Requirement: In the entries below, find every line holding the string "flex" and collect it.

Records to process:
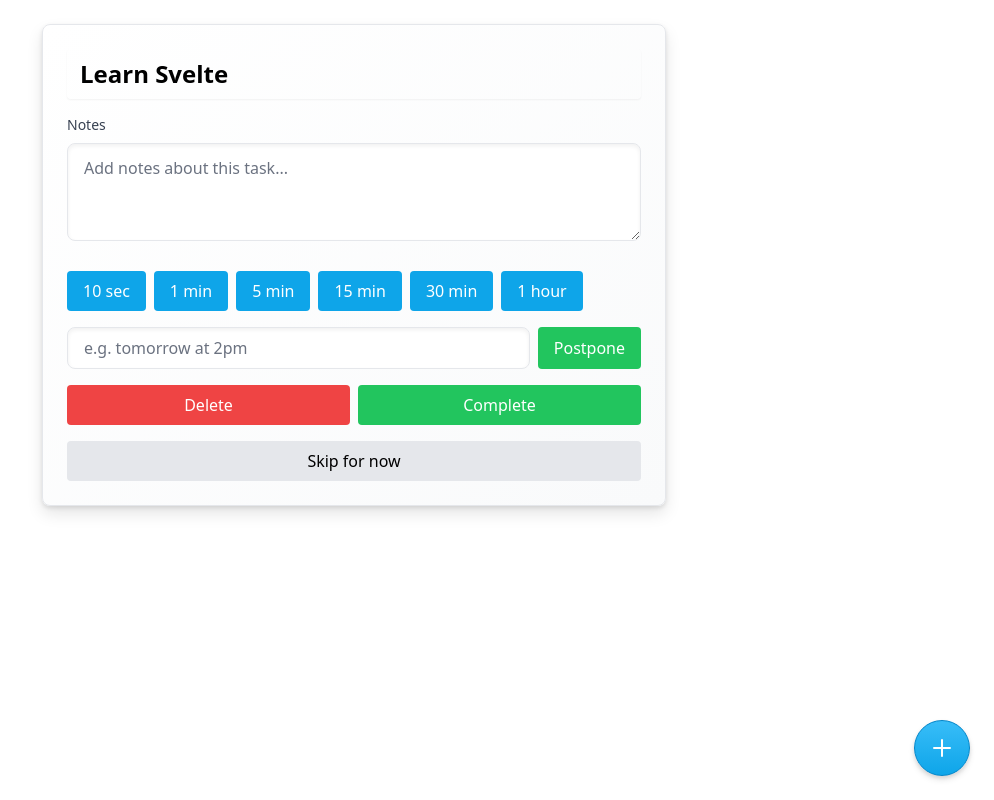
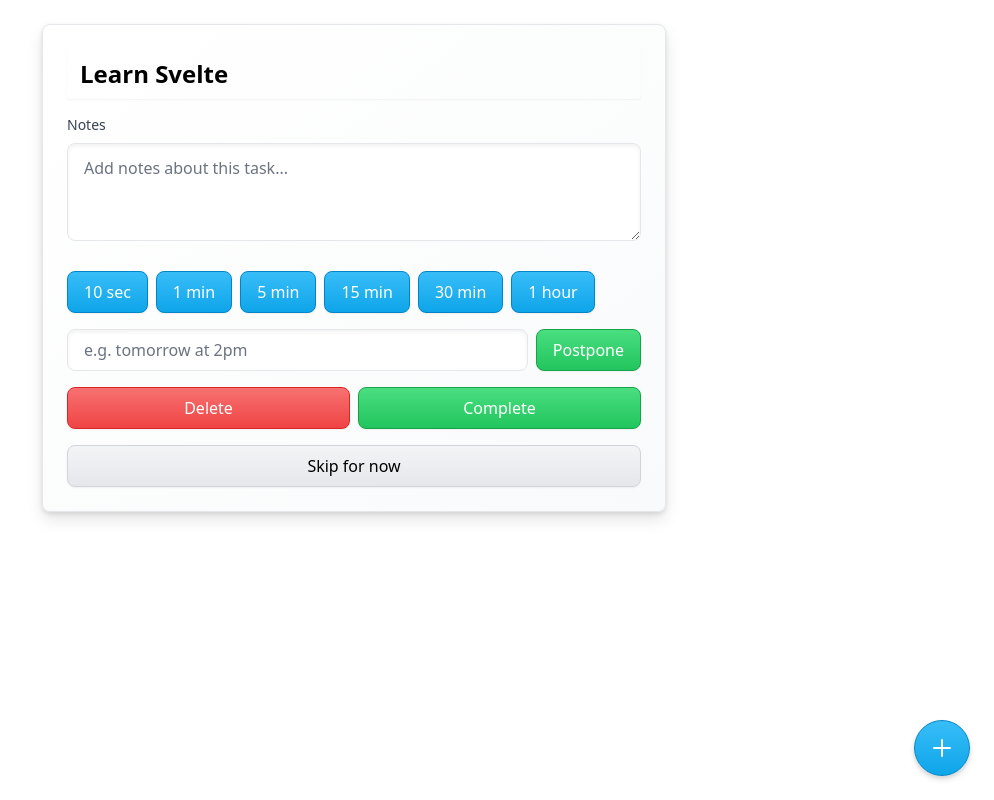
Before and after one commit to narthur/flow, a SvelteKit app: page / in a window 1280 px wide. Shown: the whole page, without its empty margins (286-1280 px from the left). Built offline with nearby package versions, Linux system fonts and the light colour scheme.

Commit message:
Update +page.svelte

```diff
--- a/src/routes/+page.svelte
+++ b/src/routes/+page.svelte
@@ -138,7 +138,7 @@
 								</button>
 							{:else}
 								<button
-									class="bg-secondary-500 hover:bg-secondary-600 rounded px-4 py-2 text-white transition-colors duration-200"
+									class="rounded-lg border border-secondary-600 bg-gradient-to-b from-secondary-400 to-secondary-500 px-4 py-2 text-white shadow-sm transition-all duration-200 hover:from-secondary-500 hover:to-secondary-600 active:translate-y-0.5 active:shadow-none"
 									on:click={() => {
 										timerInterval = setInterval(() => {
 											remainingSeconds--;
@@ -167,7 +167,7 @@
 								Reset
 							</button>
 							<button
-								class="bg-danger-500 hover:bg-danger-600 rounded px-4 py-2 text-white transition-colors duration-200"
+								class="rounded-lg border border-danger-600 bg-gradient-to-b from-danger-400 to-danger-500 px-4 py-2 text-white shadow-sm transition-all duration-200 hover:from-danger-500 hover:to-danger-600 active:translate-y-0.5 active:shadow-none"
 								on:click={() => {
 									if (timerInterval) {
 										clearInterval(timerInterval);
@@ -185,7 +185,7 @@
 					<div class="flex flex-wrap gap-2">
 						{#each timeOptions as option}
 							<button
-								class="bg-primary-500 hover:bg-primary-600 rounded px-4 py-2 text-white transition-colors duration-200"
+								class="rounded-lg border border-primary-600 bg-gradient-to-b from-primary-400 to-primary-500 px-4 py-2 text-white shadow-sm transition-all duration-200 hover:from-primary-500 hover:to-primary-600 active:translate-y-0.5 active:shadow-none"
 								on:click={() => startTimer(option.minutes)}
 							>
 								{option.label}
@@ -202,7 +202,7 @@
 						class="flex-1 rounded-lg border border-neutral-200 bg-white px-4 py-2 shadow-inner transition-all duration-200 focus:border-primary-500 focus:ring-1 focus:ring-primary-500 hover:border-neutral-300"
 					/>
 					<button
-						class="bg-secondary-500 hover:bg-secondary-600 rounded px-4 py-2 text-white transition-colors duration-200"
+						class="rounded-lg border border-secondary-600 bg-gradient-to-b from-secondary-400 to-secondary-500 px-4 py-2 text-white shadow-sm transition-all duration-200 hover:from-secondary-500 hover:to-secondary-600 active:translate-y-0.5 active:shadow-none"
 						on:click={handlePostpone}
 					>
 						Postpone
@@ -214,7 +214,7 @@
 
 				<div class="flex gap-2">
 					<button
-						class="bg-danger-500 hover:bg-danger-600 flex-1 rounded px-4 py-2 text-white transition-colors duration-200"
+						class="flex-1 rounded-lg border border-danger-600 bg-gradient-to-b from-danger-400 to-danger-500 px-4 py-2 text-white shadow-sm transition-all duration-200 hover:from-danger-500 hover:to-danger-600 active:translate-y-0.5 active:shadow-none"
 						on:click={() => {
 							if (confirm('Are you sure you want to delete this task?') && currentTask) {
 								tasks.deleteTask(currentTask.id);
@@ -224,7 +224,7 @@
 						Delete
 					</button>
 					<button
-						class="bg-secondary-500 hover:bg-secondary-600 flex-1 rounded px-4 py-2 text-white transition-colors duration-200"
+						class="flex-1 rounded-lg border border-secondary-600 bg-gradient-to-b from-secondary-400 to-secondary-500 px-4 py-2 text-white shadow-sm transition-all duration-200 hover:from-secondary-500 hover:to-secondary-600 active:translate-y-0.5 active:shadow-none"
 						on:click={() => currentTask && tasks.completeTask(currentTask.id)}
 					>
 						Complete
@@ -232,7 +232,7 @@
 				</div>
 
 				<button
-					class="w-full rounded bg-neutral-200 px-4 py-2 transition-colors duration-200 hover:bg-neutral-300"
+					class="w-full rounded-lg border border-neutral-300 bg-gradient-to-b from-neutral-100 to-neutral-200 px-4 py-2 shadow-sm transition-all duration-200 hover:from-neutral-200 hover:to-neutral-300 active:translate-y-0.5 active:shadow-none"
 					on:click={handlePunt}
 				>
 					Skip for now
@@ -282,7 +282,7 @@
 				></textarea>
 				<div class="flex justify-end gap-2">
 					<button
-						class="rounded bg-neutral-200 px-4 py-2 transition-colors duration-200 hover:bg-neutral-300"
+						class="rounded-lg border border-neutral-300 bg-gradient-to-b from-neutral-100 to-neutral-200 px-4 py-2 shadow-sm transition-all duration-200 hover:from-neutral-200 hover:to-neutral-300 active:translate-y-0.5 active:shadow-none"
 						on:click={() => {
 							showAddTaskModal = false;
 							newTaskInput = '';
@@ -291,7 +291,7 @@
 						Cancel
 					</button>
 					<button
-						class="bg-primary-500 hover:bg-primary-600 rounded px-4 py-2 text-white transition-colors duration-200"
+						class="rounded-lg border border-primary-600 bg-gradient-to-b from-primary-400 to-primary-500 px-4 py-2 text-white shadow-sm transition-all duration-200 hover:from-primary-500 hover:to-primary-600 active:translate-y-0.5 active:shadow-none"
 						on:click={handleAddTasks}
 					>
 						Add Tasks
```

Result for this task:
 					<div class="flex flex-wrap gap-2">
 						class="flex-1 rounded-lg border border-neutral-200 bg-white px-4 py-2 shadow-inner transition-all duration-200 focus:border-primary-500 focus:ring-1 focus:ring-primary-500 hover:border-neutral-300"
 				<div class="flex gap-2">
-						class="bg-danger-500 hover:bg-danger-600 flex-1 rounded px-4 py-2 text-white transition-colors duration-200"
+						class="flex-1 rounded-lg border border-danger-600 bg-gradient-to-b from-danger-400 to-danger-500 px-4 py-2 text-white shadow-sm transition-all duration-200 hover:from-danger-500 hover:to-danger-600 active:translate-y-0.5 active:shadow-none"
-						class="bg-secondary-500 hover:bg-secondary-600 flex-1 rounded px-4 py-2 text-white transition-colors duration-200"
+						class="flex-1 rounded-lg border border-secondary-600 bg-gradient-to-b from-secondary-400 to-secondary-500 px-4 py-2 text-white shadow-sm transition-all duration-200 hover:from-secondary-500 hover:to-secondary-600 active:translate-y-0.5 active:shadow-none"
 				<div class="flex justify-end gap-2">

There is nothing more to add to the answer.